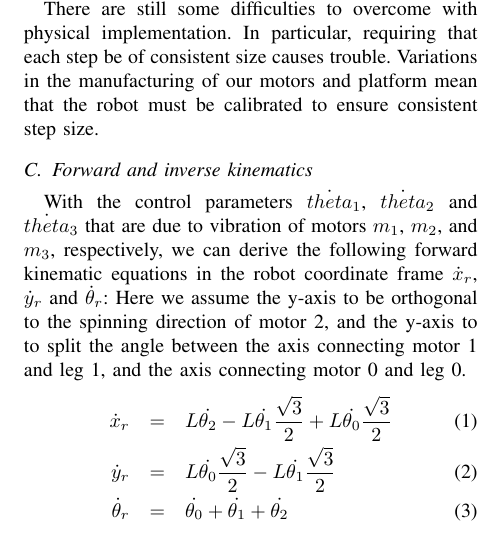
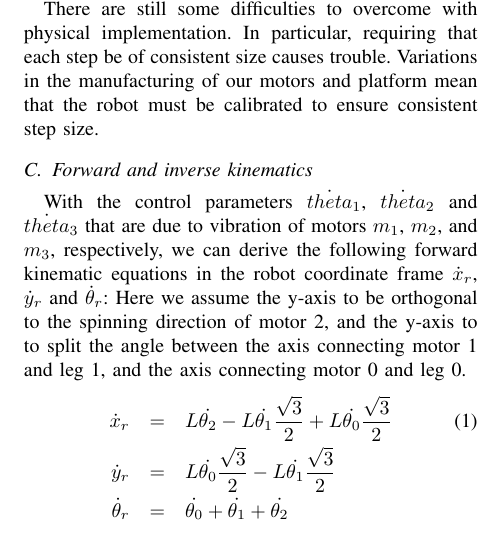
Before and after one commit to akanakia/IROS_Droplet_Motion_Paper, a LaTeX paper (main.tex): part of one column of page 3 of 5, cut so that both start at the same text. Compiled offline with pdfLaTeX.

Commit message:
nonumber

```diff
--- a/main.tex
+++ b/main.tex
@@ -161,7 +161,9 @@ With the control parameters $\dot{theta}_1$, $\dot{theta}_2$ and $\dot{theta}_3$
 Here we assume the y-axis to be orthogonal to the spinning direction of motor 2, and the y-axis to to split the angle between the axis connecting motor 1 and leg 1, and the axis connecting motor 0 and leg 0.
 \begin{eqnarray}\label{eq:fwd}
 \dot{x}_r &=& L\dot{\theta_2}-L\dot{\theta_1}\frac{\sqrt{3}}{2}+L\dot{\theta_0}\frac{\sqrt{3}}{2}\\
+\nonumber
 \dot{y}_r &=& L\dot{\theta_0}\frac{\sqrt{3}}{2} - L\dot{\theta_1}\frac{\sqrt{3}}{2}\\
+\nonumber
 \dot{\theta}_r &=& \dot{\theta_0} + \dot{\theta_1} + \dot{\theta_2}
 \end{eqnarray}
 Here, we assume positive $\theta_i$ to be aligned with the direction of thrust of motor $m_i$ and each leg having distance $l$ from the motors. That is, if all motors spin in the same direction, they all contribute to $\dot{\theta}_r$ in the same way. The fraction $\frac{\sqrt{3}}{2}$ is equivalent from $\cos 30^o$. Notice that motor 2 does not contribute to $\dot{y}_r$ as it spins orthogonally to the y-axis.
```
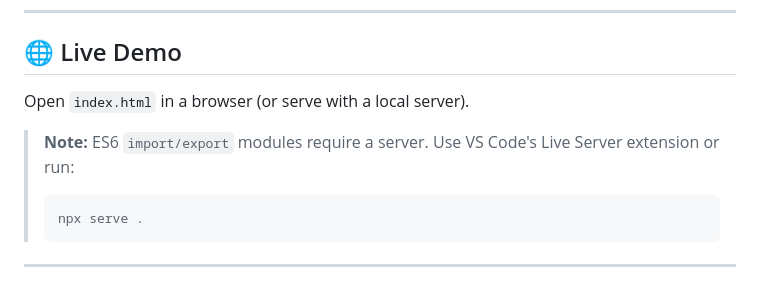
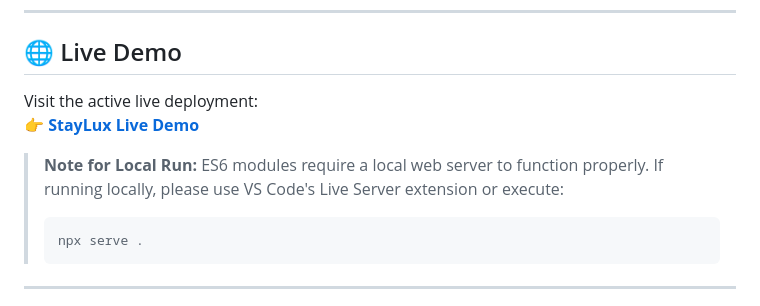
Before and after one commit to KAIFALIKHAN-RGB/hotel-project, a Markdown page: README.md, the part around the change. Drawn GitHub-style.

Commit message:
docs: add GitHub Pages live demo link to README

````diff
--- a/README.md
+++ b/README.md
@@ -6,9 +6,10 @@ A professional **Hotel Listing Web App** built with **HTML5, CSS3, and Vanilla J
 
 ## 🌐 Live Demo
 
-Open `index.html` in a browser (or serve with a local server).
+Visit the active live deployment:
+👉 **[StayLux Live Demo](https://kaifalikhan-rgb.github.io/hotel-project/)**
 
-> **Note:** ES6 `import/export` modules require a server. Use VS Code's Live Server extension or run:
+> **Note for Local Run:** ES6 modules require a local web server to function properly. If running locally, please use VS Code's Live Server extension or execute:
 > ```bash
 > npx serve .
 > ```
````
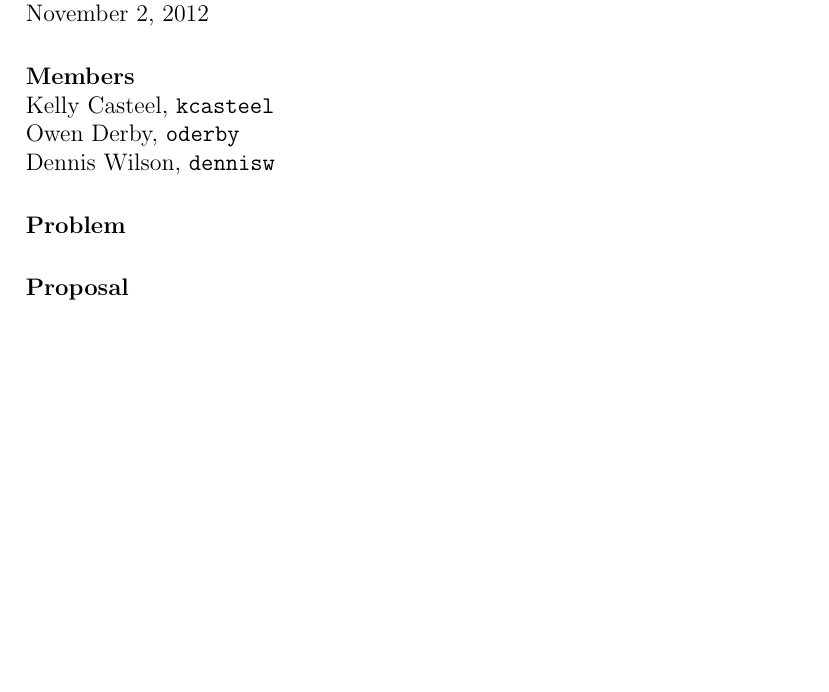
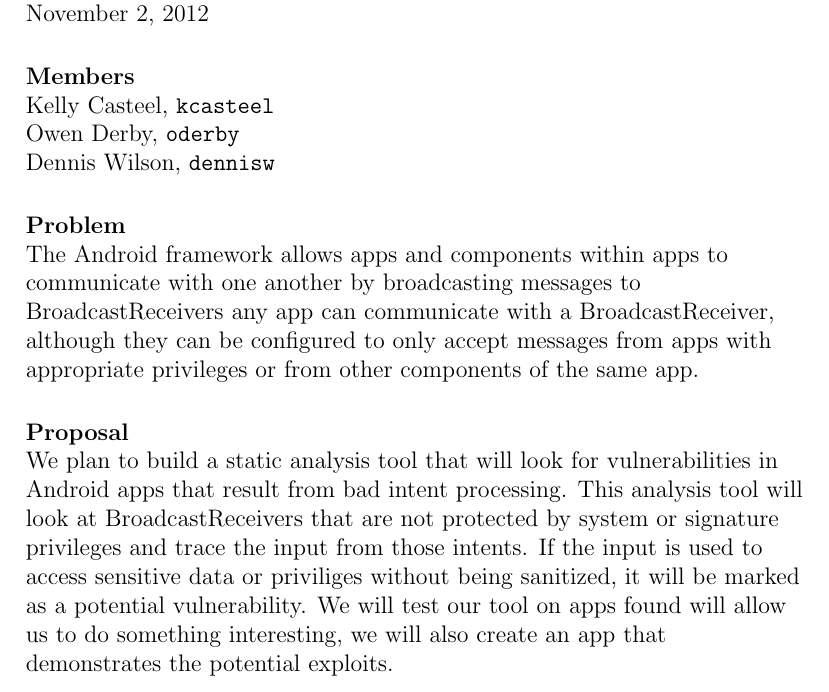
Before and after one commit to d9w/6858-android-intents, a LaTeX document (proposal.tex): part of the page, cut so that both start at the same text, the shorter picture padded with empty space. Compiled offline with pdfLaTeX.

Commit message:
kellys proposal changes

```diff
--- a/proposal.tex
+++ b/proposal.tex
@@ -25,7 +25,22 @@ Owen Derby, \texttt{oderby}\\
 Dennis Wilson, \texttt{dennisw}\\
 
 \paragraph{Problem} ~\\
+The Android framework allows apps and components within apps to communicate with
+one another by broadcasting messages to BroadcastReceivers \begin{comment} link
+to documentation \end{comment} with messages contained in Intents. By default,
+any app can communicate with a BroadcastReceiver, although they can be
+configured to only accept messages from apps with appropriate privileges or from
+other components of the same app.
 
 \paragraph{Proposal} ~\\
+We plan to build a static analysis tool that will look for vulnerabilities in
+Android apps that result from bad intent processing. This analysis tool will
+look at BroadcastReceivers that are not protected by system or signature
+privileges and trace the input from those intents. If the input is used to
+access sensitive data or priviliges without being sanitized, it will be marked
+as a potential vulnerability. We will test our tool on apps found
+\begin{comment}google code site\end{comment}. If we find an app with a bug that
+will allow us to do something interesting, we will also create an app that
+demonstrates the potential exploits.
 
 \end{document}
```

Exercise instructions:
Set down every record above exactly as it stands, but skip the pictures.

Answer for the task:
Before and after one commit to akanakia/IROS_Droplet_Motion_Paper, a LaTeX paper (main.tex): part of one column of page 3 of 5, cut so that both start at the same text. Compiled offline with pdfLaTeX.

Commit message:
nonumber

```diff
--- a/main.tex
+++ b/main.tex
@@ -161,7 +161,9 @@ With the control parameters $\dot{theta}_1$, $\dot{theta}_2$ and $\dot{theta}_3$
 Here we assume the y-axis to be orthogonal to the spinning direction of motor 2, and the y-axis to to split the angle between the axis connecting motor 1 and leg 1, and the axis connecting motor 0 and leg 0.
 \begin{eqnarray}\label{eq:fwd}
 \dot{x}_r &=& L\dot{\theta_2}-L\dot{\theta_1}\frac{\sqrt{3}}{2}+L\dot{\theta_0}\frac{\sqrt{3}}{2}\\
+\nonumber
 \dot{y}_r &=& L\dot{\theta_0}\frac{\sqrt{3}}{2} - L\dot{\theta_1}\frac{\sqrt{3}}{2}\\
+\nonumber
 \dot{\theta}_r &=& \dot{\theta_0} + \dot{\theta_1} + \dot{\theta_2}
 \end{eqnarray}
 Here, we assume positive $\theta_i$ to be aligned with the direction of thrust of motor $m_i$ and each leg having distance $l$ from the motors. That is, if all motors spin in the same direction, they all contribute to $\dot{\theta}_r$ in the same way. The fraction $\frac{\sqrt{3}}{2}$ is equivalent from $\cos 30^o$. Notice that motor 2 does not contribute to $\dot{y}_r$ as it spins orthogonally to the y-axis.
```
Before and after one commit to KAIFALIKHAN-RGB/hotel-project, a Markdown page: README.md, the part around the change. Drawn GitHub-style.

Commit message:
docs: add GitHub Pages live demo link to README

````diff
--- a/README.md
+++ b/README.md
@@ -6,9 +6,10 @@ A professional **Hotel Listing Web App** built with **HTML5, CSS3, and Vanilla J
 
 ## 🌐 Live Demo
 
-Open `index.html` in a browser (or serve with a local server).
+Visit the active live deployment:
+👉 **[StayLux Live Demo](https://kaifalikhan-rgb.github.io/hotel-project/)**
 
-> **Note:** ES6 `import/export` modules require a server. Use VS Code's Live Server extension or run:
+> **Note for Local Run:** ES6 modules require a local web server to function properly. If running locally, please use VS Code's Live Server extension or execute:
 > ```bash
 > npx serve .
 > ```
````
Before and after one commit to d9w/6858-android-intents, a LaTeX document (proposal.tex): part of the page, cut so that both start at the same text, the shorter picture padded with empty space. Compiled offline with pdfLaTeX.

Commit message:
kellys proposal changes

```diff
--- a/proposal.tex
+++ b/proposal.tex
@@ -25,7 +25,22 @@ Owen Derby, \texttt{oderby}\\
 Dennis Wilson, \texttt{dennisw}\\
 
 \paragraph{Problem} ~\\
+The Android framework allows apps and components within apps to communicate with
+one another by broadcasting messages to BroadcastReceivers \begin{comment} link
+to documentation \end{comment} with messages contained in Intents. By default,
+any app can communicate with a BroadcastReceiver, although they can be
+configured to only accept messages from apps with appropriate privileges or from
+other components of the same app.
 
 \paragraph{Proposal} ~\\
+We plan to build a static analysis tool that will look for vulnerabilities in
+Android apps that result from bad intent processing. This analysis tool will
+look at BroadcastReceivers that are not protected by system or signature
+privileges and trace the input from those intents. If the input is used to
+access sensitive data or priviliges without being sanitized, it will be marked
+as a potential vulnerability. We will test our tool on apps found
+\begin{comment}google code site\end{comment}. If we find an app with a bug that
+will allow us to do something interesting, we will also create an app that
+demonstrates the potential exploits.
 
 \end{document}
```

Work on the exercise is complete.